Please urge your elected representatives to cosponsor and support the inclusive Employment Non-Discrimination Act.
In 1996, when Barack Obama was running for the Illinois Senate, he was asked in a survey by Outlines, a gay community newspaper in Chicago, if he supported same-sex marriage. Unlike most candidates, who merely indicated yes or no, Obama took the unusual step of typing in his response, to which he affixed his signature. Back then not a single state permitted same-sex marriage, and sodomy was a crime. Nonetheless, Obama took a position on the progressive edge of the Democratic Party, and he did so with unmistakable clarity: “I favor legalizing same-sex marriages, and would fight efforts to prohibit such marriages.”
Since then, as Obama traced his dazzling arc to the presidency, his stance on gay rights has become murkier, wordier, less courageous, more Clintonian. During his 2004 US Senate bid, he stated that he supports domestic partnerships and civil unions instead of same-sex marriage. When speaking to gay audiences, he explained his new position as “primarily just…a strategic issue.” But on bigger stages he cited his Christian faith as grounds for his belief that marriage is between a man and a woman, a view he reiterated during the 2008 presidential election even while he also asserted, inconsistently, that religion should not dictate a state’s approach to gay rights.
As president, Obama has made similar equivocations on gay rights. As a senator and as a candidate, he won the vocal support of the vast majority of gays and lesbians by calling for the repeal of both the Defense of Marriage Act (DOMA) and the miserable failure that is “don’t ask, don’t tell,” and by supporting full federal partnership rights (but not same-sex marriage) and the Employment Non-Discrimination Act (ENDA), which would make it illegal to fire someone because of his or her sexual orientation. But he has so far spent no political capital to turn these promises into reality. Quite to the contrary, Obama’s slide hit what one hopes will be a nadir on June 12 when his administration filed a brief defending the legality of DOMA by comparing same-sex marriage to incest and pedophilia.

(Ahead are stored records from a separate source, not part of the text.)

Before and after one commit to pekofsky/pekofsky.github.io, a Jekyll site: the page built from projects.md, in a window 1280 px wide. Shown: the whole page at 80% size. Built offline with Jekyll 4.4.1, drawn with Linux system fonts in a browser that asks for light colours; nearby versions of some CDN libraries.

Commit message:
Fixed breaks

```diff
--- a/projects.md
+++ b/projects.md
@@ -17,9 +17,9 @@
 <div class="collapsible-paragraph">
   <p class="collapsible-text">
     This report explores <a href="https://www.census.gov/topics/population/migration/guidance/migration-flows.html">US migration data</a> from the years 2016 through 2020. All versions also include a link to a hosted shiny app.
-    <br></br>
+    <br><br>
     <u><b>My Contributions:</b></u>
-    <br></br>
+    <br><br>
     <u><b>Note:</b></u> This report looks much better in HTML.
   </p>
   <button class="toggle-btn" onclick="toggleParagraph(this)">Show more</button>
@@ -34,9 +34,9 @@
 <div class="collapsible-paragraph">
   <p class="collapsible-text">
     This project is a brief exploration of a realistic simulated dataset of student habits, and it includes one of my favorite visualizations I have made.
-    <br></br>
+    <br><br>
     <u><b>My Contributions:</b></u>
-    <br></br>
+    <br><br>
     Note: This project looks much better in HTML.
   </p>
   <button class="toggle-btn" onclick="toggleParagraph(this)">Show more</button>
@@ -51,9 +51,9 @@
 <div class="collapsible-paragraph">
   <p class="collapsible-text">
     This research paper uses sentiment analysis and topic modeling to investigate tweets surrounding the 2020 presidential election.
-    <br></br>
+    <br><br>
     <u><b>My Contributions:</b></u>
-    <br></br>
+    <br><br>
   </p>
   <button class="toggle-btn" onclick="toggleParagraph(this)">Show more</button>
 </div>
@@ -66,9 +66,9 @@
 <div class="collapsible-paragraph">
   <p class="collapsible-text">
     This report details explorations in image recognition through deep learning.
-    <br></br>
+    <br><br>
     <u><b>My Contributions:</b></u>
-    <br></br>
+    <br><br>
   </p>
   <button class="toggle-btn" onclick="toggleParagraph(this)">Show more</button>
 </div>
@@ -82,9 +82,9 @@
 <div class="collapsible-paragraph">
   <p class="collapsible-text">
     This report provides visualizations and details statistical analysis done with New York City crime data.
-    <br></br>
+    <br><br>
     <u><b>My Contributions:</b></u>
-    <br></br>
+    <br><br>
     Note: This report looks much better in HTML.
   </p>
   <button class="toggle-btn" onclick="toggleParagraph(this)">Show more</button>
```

It is impossible to accept that a president who owes so much to movements for civil rights and social justice, never mind the Obama of 1996, believes in such right-wing bigotry; the only plausible explanation can be one of political calculation. The memory of Bill Clinton’s early failure to integrate the military, as well as the aftermath of the 2004 election, when same-sex marriage was blamed for John Kerry’s loss, looms large in the minds of top Democratic strategists. Guided by veterans of the Clinton-era culture wars like chief of staff Rahm Emanuel, the prevailing wisdom in the White House seems to be that a forward push on gay rights can only endanger what the Democratic Party hopes will be a lasting majority and would squander precious political capital better used on issues like healthcare and economic reform.